UN court defines border in Romania-Ukraine row

The United Nations’s highest court, the International Court of Justice, on Tuesday defined the Black Sea border between Romania and Ukraine, settling a decades-old dispute over an area said to contain oil.

The court essentially marked the border halfway between the coasts of the two countries.

Romania took the matter to the UN court in 2004 after six bilateral negotiations collapsed over the boundary of the Black Sea’s continent shelf—a source of economic rivalry for decades.

The court in September examined the dispute between the two countries, notably over the small Serpents’ Island, where natural gas and oil deposits are thought to be concentrated.

Kiev has plans to create an exclusive economic zone (EEZ) in an area around the uninhabited 17ha islet, whose ownership has shifted over the years.

Located some 20 nautical miles off the Danube delta, Serpents’ Island was owned by Romania until 1948 when it was ceded to the then Soviet Union.

After the dissolution of the USSR, which used it as a military base, Serpents’ Island formally became part of the territory of newly independent Ukraine.

Romanian experts have estimated the disputed area in the north-western part of the Black Sea may contain 100 billion cubic metres of gas.

And Romania alleges the Serpents’ Island is a “rock” unable to sustain human habitation or an economic life of its own, thereby failing to qualify for EEZ status. Ukraine disputes this.—AFP


Client Media Releases
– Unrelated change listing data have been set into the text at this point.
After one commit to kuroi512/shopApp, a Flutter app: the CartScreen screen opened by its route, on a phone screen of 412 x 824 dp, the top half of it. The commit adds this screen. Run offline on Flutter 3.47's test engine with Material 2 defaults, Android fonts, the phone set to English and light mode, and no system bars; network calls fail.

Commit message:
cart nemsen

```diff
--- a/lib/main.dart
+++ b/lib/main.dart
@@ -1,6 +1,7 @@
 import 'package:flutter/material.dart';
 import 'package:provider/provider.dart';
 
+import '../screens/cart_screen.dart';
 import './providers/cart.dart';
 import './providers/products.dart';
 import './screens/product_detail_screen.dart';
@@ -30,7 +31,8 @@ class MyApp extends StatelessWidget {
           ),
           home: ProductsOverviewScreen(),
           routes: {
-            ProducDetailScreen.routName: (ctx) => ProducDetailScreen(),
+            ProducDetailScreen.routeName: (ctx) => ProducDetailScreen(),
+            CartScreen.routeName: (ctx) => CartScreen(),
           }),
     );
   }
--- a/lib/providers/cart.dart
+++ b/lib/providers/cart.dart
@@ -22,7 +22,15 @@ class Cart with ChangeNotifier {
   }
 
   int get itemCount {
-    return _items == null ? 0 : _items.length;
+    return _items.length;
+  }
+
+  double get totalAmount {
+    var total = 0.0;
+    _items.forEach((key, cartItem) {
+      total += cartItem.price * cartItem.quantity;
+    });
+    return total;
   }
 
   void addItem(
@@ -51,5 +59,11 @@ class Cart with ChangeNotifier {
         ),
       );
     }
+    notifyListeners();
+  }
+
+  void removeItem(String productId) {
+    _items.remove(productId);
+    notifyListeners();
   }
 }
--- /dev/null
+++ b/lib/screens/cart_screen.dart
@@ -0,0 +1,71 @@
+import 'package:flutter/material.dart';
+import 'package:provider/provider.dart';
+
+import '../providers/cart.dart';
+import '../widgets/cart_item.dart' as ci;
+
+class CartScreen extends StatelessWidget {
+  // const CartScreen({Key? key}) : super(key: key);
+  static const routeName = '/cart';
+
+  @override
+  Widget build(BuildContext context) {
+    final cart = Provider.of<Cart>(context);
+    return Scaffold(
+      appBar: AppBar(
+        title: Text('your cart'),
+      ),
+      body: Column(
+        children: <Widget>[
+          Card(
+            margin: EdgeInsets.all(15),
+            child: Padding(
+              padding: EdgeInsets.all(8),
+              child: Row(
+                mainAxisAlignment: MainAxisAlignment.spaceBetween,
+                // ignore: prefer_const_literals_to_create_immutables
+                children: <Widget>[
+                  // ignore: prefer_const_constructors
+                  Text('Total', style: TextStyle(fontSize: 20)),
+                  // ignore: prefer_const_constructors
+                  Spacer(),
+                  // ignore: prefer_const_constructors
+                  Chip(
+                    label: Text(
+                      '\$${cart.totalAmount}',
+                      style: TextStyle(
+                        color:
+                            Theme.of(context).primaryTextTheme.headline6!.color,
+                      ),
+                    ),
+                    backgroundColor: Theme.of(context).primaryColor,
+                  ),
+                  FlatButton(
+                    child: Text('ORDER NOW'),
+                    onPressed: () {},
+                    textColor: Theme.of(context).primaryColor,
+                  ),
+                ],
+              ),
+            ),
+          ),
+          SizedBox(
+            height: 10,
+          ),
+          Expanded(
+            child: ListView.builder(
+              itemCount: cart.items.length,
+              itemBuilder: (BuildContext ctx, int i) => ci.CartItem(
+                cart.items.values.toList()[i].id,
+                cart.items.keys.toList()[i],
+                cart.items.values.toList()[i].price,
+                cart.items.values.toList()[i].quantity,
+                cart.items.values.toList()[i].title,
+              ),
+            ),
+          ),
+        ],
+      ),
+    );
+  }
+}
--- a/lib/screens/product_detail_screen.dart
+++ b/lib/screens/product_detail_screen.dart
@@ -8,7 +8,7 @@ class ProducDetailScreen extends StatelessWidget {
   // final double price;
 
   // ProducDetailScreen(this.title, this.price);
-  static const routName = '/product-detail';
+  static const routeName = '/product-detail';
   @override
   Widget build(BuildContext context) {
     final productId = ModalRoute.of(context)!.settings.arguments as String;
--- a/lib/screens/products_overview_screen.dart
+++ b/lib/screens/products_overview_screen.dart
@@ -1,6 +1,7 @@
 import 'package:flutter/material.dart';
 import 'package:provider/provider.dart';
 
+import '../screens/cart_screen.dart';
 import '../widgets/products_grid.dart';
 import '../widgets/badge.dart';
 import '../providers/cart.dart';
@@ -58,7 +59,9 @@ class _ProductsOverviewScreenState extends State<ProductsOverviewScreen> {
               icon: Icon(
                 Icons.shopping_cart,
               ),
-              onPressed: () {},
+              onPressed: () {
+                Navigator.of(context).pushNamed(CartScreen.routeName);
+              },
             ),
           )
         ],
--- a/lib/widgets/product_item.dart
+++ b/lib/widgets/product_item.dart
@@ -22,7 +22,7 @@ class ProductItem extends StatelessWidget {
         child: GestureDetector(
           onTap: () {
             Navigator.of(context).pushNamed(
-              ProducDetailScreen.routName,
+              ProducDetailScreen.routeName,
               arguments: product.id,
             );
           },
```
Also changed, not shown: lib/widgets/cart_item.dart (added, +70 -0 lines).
Survey rejects one-sided views on e-tolls
Huawei forms partnerships to boost ICT skills development
North-West University Faculty of Law has a firm foundation
Humanities lecturer wins Young Linguist Award
Is your organisation ready for the cloud (r)evolution?